Problem requirements: Whatever appears in the records apart from pictures must be reproduced exactly.

Web page edit records
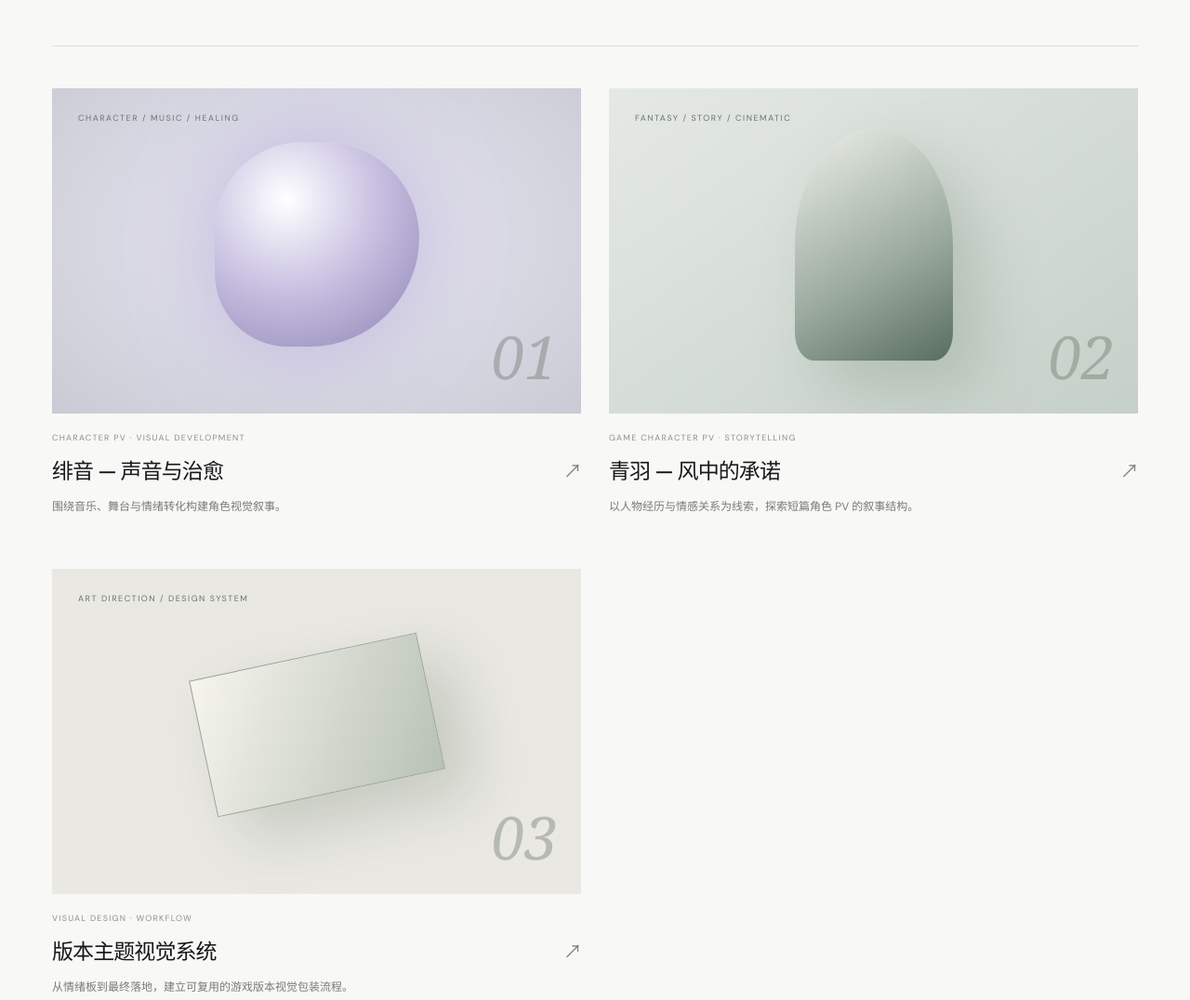
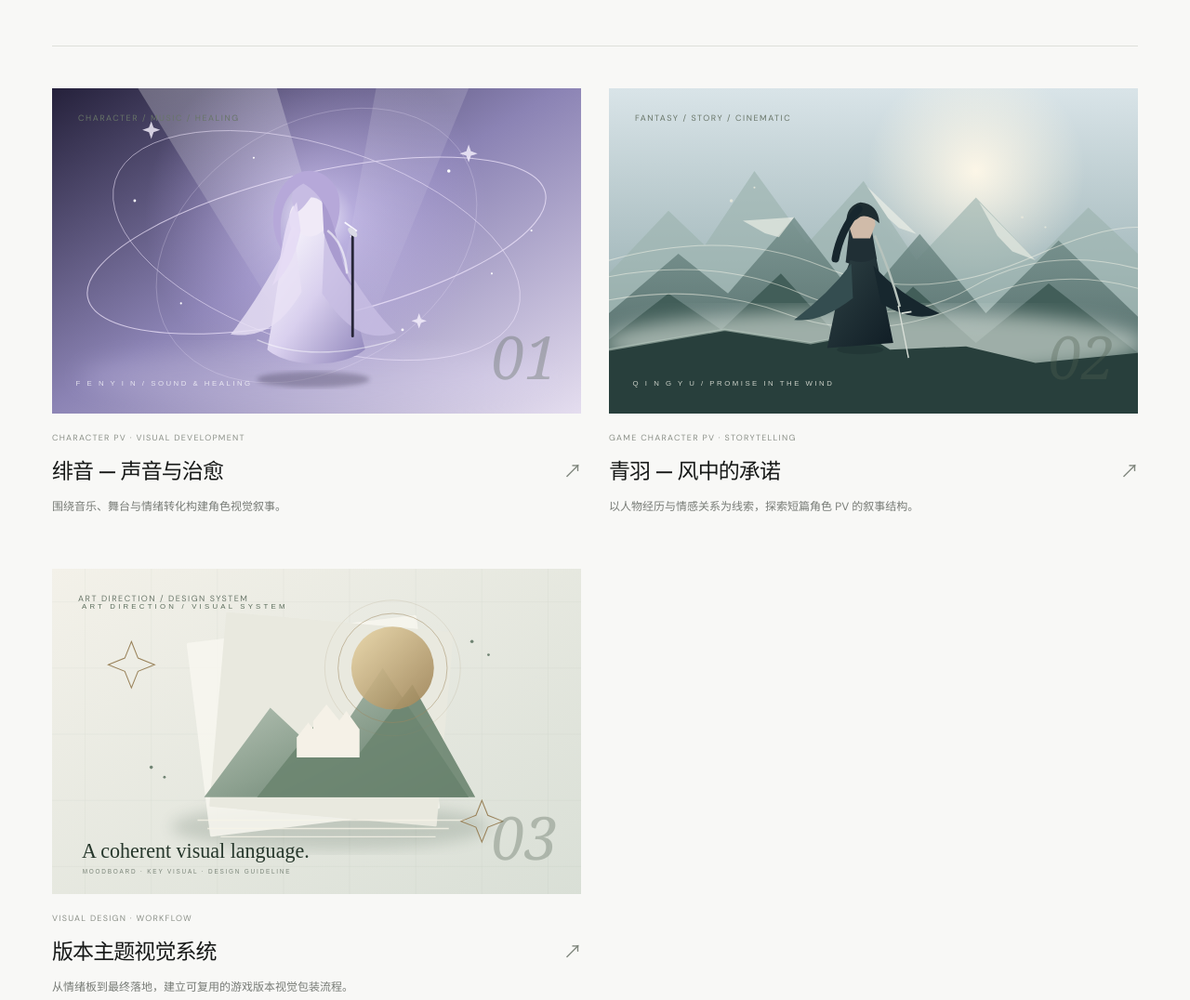
Before and after one commit to lc371005266-ux/personal-site, a plain HTML site: page projects.html in a window 1280 px wide. Shown: the part 380-1456 px from the top of the page at 93% size. Drawn offline with Linux system fonts and the light colour scheme.

Commit message:
Use custom visual artwork on project index

```diff
--- a/projects.html
+++ b/projects.html
@@ -3,9 +3,9 @@
 <body><a class="skip" href="#main">跳到正文</a><header class="site-header"><a class="brand" href="index.html"><span class="brand-mark">LC</span><span class="brand-name">CREATIVE PORTFOLIO</span></a><button class="menu-toggle" type="button" aria-expanded="false" aria-controls="site-nav" aria-label="打开导航"><span></span><span></span></button><nav id="site-nav" aria-label="主导航"><a href="projects.html" aria-current="page">项目案例</a><a href="index.html#about">关于</a><a href="links.html">链接</a><a href="notes.html">笔记</a><a class="nav-contact" href="index.html#contact">联系 ↗</a></nav></header>
 <main id="main" class="project-index"><div class="project-intro"><p class="eyebrow">SELECTED WORK / 2026</p><h1>项目案例<span>。</span></h1><p>以角色叙事、AI 视觉与动态影像为核心，记录从创意概念、视觉探索到制作方法的过程。</p></div>
 <div class="case-grid">
-<a class="case-card" href="project.html?case=fenyin"><div class="case-art fenyin"><span class="case-mark">CHARACTER / MUSIC / HEALING</span><div class="case-orb"></div><span class="case-number">01</span></div><div class="case-meta">CHARACTER PV · VISUAL DEVELOPMENT</div><div class="case-title">绯音 — 声音与治愈<span>↗</span></div><p class="case-desc">围绕音乐、舞台与情绪转化构建角色视觉叙事。</p></a>
-<a class="case-card" href="project.html?case=qingyu"><div class="case-art qingyu"><span class="case-mark">FANTASY / STORY / CINEMATIC</span><div class="case-orb"></div><span class="case-number">02</span></div><div class="case-meta">GAME CHARACTER PV · STORYTELLING</div><div class="case-title">青羽 — 风中的承诺<span>↗</span></div><p class="case-desc">以人物经历与情感关系为线索，探索短篇角色 PV 的叙事结构。</p></a>
-<a class="case-card" href="project.html?case=system"><div class="case-art system"><span class="case-mark">ART DIRECTION / DESIGN SYSTEM</span><div class="case-orb"></div><span class="case-number">03</span></div><div class="case-meta">VISUAL DESIGN · WORKFLOW</div><div class="case-title">版本主题视觉系统<span>↗</span></div><p class="case-desc">从情绪板到最终落地，建立可复用的游戏版本视觉包装流程。</p></a>
+<a class="case-card" href="project.html?case=fenyin"><div class="case-art"><img src="assets/fenyin-stage.svg" alt="绯音舞台与声浪概念视觉"><span class="case-mark">CHARACTER / MUSIC / HEALING</span><span class="case-number">01</span></div><div class="case-meta">CHARACTER PV · VISUAL DEVELOPMENT</div><div class="case-title">绯音 — 声音与治愈<span>↗</span></div><p class="case-desc">围绕音乐、舞台与情绪转化构建角色视觉叙事。</p></a>
+<a class="case-card" href="project.html?case=qingyu"><div class="case-art"><img src="assets/qingyu-wind.svg" alt="青羽山崖与风的概念视觉"><span class="case-mark">FANTASY / STORY / CINEMATIC</span><span class="case-number">02</span></div><div class="case-meta">GAME CHARACTER PV · STORYTELLING</div><div class="case-title">青羽 — 风中的承诺<span>↗</span></div><p class="case-desc">以人物经历与情感关系为线索，探索短篇角色 PV 的叙事结构。</p></a>
+<a class="case-card" href="project.html?case=system"><div class="case-art"><img src="assets/visual-system.svg" alt="版本主题视觉系统概念设计"><span class="case-mark">ART DIRECTION / DESIGN SYSTEM</span><span class="case-number">03</span></div><div class="case-meta">VISUAL DESIGN · WORKFLOW</div><div class="case-title">版本主题视觉系统<span>↗</span></div><p class="case-desc">从情绪板到最终落地，建立可复用的游戏版本视觉包装流程。</p></a>
 </div><p class="case-disclaimer">页面中的抽象图形为概念占位视觉，用于表达项目方向；并非最终项目截图或已交付成果。可在后续替换为真实作品图片、视频与过程稿。</p></main>
 <footer class="site-footer"><a class="footer-brand" href="index.html">LC<span>.</span></a><span>DESIGNED WITH INTENTION.</span><span>© 2026 LC PORTFOLIO</span><a href="admin/index.html">内容管理 ↗</a></footer>
 <script>const toggle=document.querySelector('.menu-toggle'),nav=document.querySelector('#site-nav');toggle.addEventListener('click',()=>{const open=toggle.getAttribute('aria-expanded')==='true';toggle.setAttribute('aria-expanded',String(!open));nav.classList.toggle('is-open',!open)});nav.querySelectorAll('a').forEach(a=>a.addEventListener('click',()=>{toggle.setAttribute('aria-expanded','false');nav.classList.remove('is-open')}));</script></body></html>
```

Answer to this exercise:
Before and after one commit to lc371005266-ux/personal-site, a plain HTML site: page projects.html in a window 1280 px wide. Shown: the part 380-1456 px from the top of the page at 93% size. Drawn offline with Linux system fonts and the light colour scheme.

Commit message:
Use custom visual artwork on project index

```diff
--- a/projects.html
+++ b/projects.html
@@ -3,9 +3,9 @@
 <body><a class="skip" href="#main">跳到正文</a><header class="site-header"><a class="brand" href="index.html"><span class="brand-mark">LC</span><span class="brand-name">CREATIVE PORTFOLIO</span></a><button class="menu-toggle" type="button" aria-expanded="false" aria-controls="site-nav" aria-label="打开导航"><span></span><span></span></button><nav id="site-nav" aria-label="主导航"><a href="projects.html" aria-current="page">项目案例</a><a href="index.html#about">关于</a><a href="links.html">链接</a><a href="notes.html">笔记</a><a class="nav-contact" href="index.html#contact">联系 ↗</a></nav></header>
 <main id="main" class="project-index"><div class="project-intro"><p class="eyebrow">SELECTED WORK / 2026</p><h1>项目案例<span>。</span></h1><p>以角色叙事、AI 视觉与动态影像为核心，记录从创意概念、视觉探索到制作方法的过程。</p></div>
 <div class="case-grid">
-<a class="case-card" href="project.html?case=fenyin"><div class="case-art fenyin"><span class="case-mark">CHARACTER / MUSIC / HEALING</span><div class="case-orb"></div><span class="case-number">01</span></div><div class="case-meta">CHARACTER PV · VISUAL DEVELOPMENT</div><div class="case-title">绯音 — 声音与治愈<span>↗</span></div><p class="case-desc">围绕音乐、舞台与情绪转化构建角色视觉叙事。</p></a>
-<a class="case-card" href="project.html?case=qingyu"><div class="case-art qingyu"><span class="case-mark">FANTASY / STORY / CINEMATIC</span><div class="case-orb"></div><span class="case-number">02</span></div><div class="case-meta">GAME CHARACTER PV · STORYTELLING</div><div class="case-title">青羽 — 风中的承诺<span>↗</span></div><p class="case-desc">以人物经历与情感关系为线索，探索短篇角色 PV 的叙事结构。</p></a>
-<a class="case-card" href="project.html?case=system"><div class="case-art system"><span class="case-mark">ART DIRECTION / DESIGN SYSTEM</span><div class="case-orb"></div><span class="case-number">03</span></div><div class="case-meta">VISUAL DESIGN · WORKFLOW</div><div class="case-title">版本主题视觉系统<span>↗</span></div><p class="case-desc">从情绪板到最终落地，建立可复用的游戏版本视觉包装流程。</p></a>
+<a class="case-card" href="project.html?case=fenyin"><div class="case-art"><img src="assets/fenyin-stage.svg" alt="绯音舞台与声浪概念视觉"><span class="case-mark">CHARACTER / MUSIC / HEALING</span><span class="case-number">01</span></div><div class="case-meta">CHARACTER PV · VISUAL DEVELOPMENT</div><div class="case-title">绯音 — 声音与治愈<span>↗</span></div><p class="case-desc">围绕音乐、舞台与情绪转化构建角色视觉叙事。</p></a>
+<a class="case-card" href="project.html?case=qingyu"><div class="case-art"><img src="assets/qingyu-wind.svg" alt="青羽山崖与风的概念视觉"><span class="case-mark">FANTASY / STORY / CINEMATIC</span><span class="case-number">02</span></div><div class="case-meta">GAME CHARACTER PV · STORYTELLING</div><div class="case-title">青羽 — 风中的承诺<span>↗</span></div><p class="case-desc">以人物经历与情感关系为线索，探索短篇角色 PV 的叙事结构。</p></a>
+<a class="case-card" href="project.html?case=system"><div class="case-art"><img src="assets/visual-system.svg" alt="版本主题视觉系统概念设计"><span class="case-mark">ART DIRECTION / DESIGN SYSTEM</span><span class="case-number">03</span></div><div class="case-meta">VISUAL DESIGN · WORKFLOW</div><div class="case-title">版本主题视觉系统<span>↗</span></div><p class="case-desc">从情绪板到最终落地，建立可复用的游戏版本视觉包装流程。</p></a>
 </div><p class="case-disclaimer">页面中的抽象图形为概念占位视觉，用于表达项目方向；并非最终项目截图或已交付成果。可在后续替换为真实作品图片、视频与过程稿。</p></main>
 <footer class="site-footer"><a class="footer-brand" href="index.html">LC<span>.</span></a><span>DESIGNED WITH INTENTION.</span><span>© 2026 LC PORTFOLIO</span><a href="admin/index.html">内容管理 ↗</a></footer>
 <script>const toggle=document.querySelector('.menu-toggle'),nav=document.querySelector('#site-nav');toggle.addEventListener('click',()=>{const open=toggle.getAttribute('aria-expanded')==='true';toggle.setAttribute('aria-expanded',String(!open));nav.classList.toggle('is-open',!open)});nav.querySelectorAll('a').forEach(a=>a.addEventListener('click',()=>{toggle.setAttribute('aria-expanded','false');nav.classList.remove('is-open')}));</script></body></html>
```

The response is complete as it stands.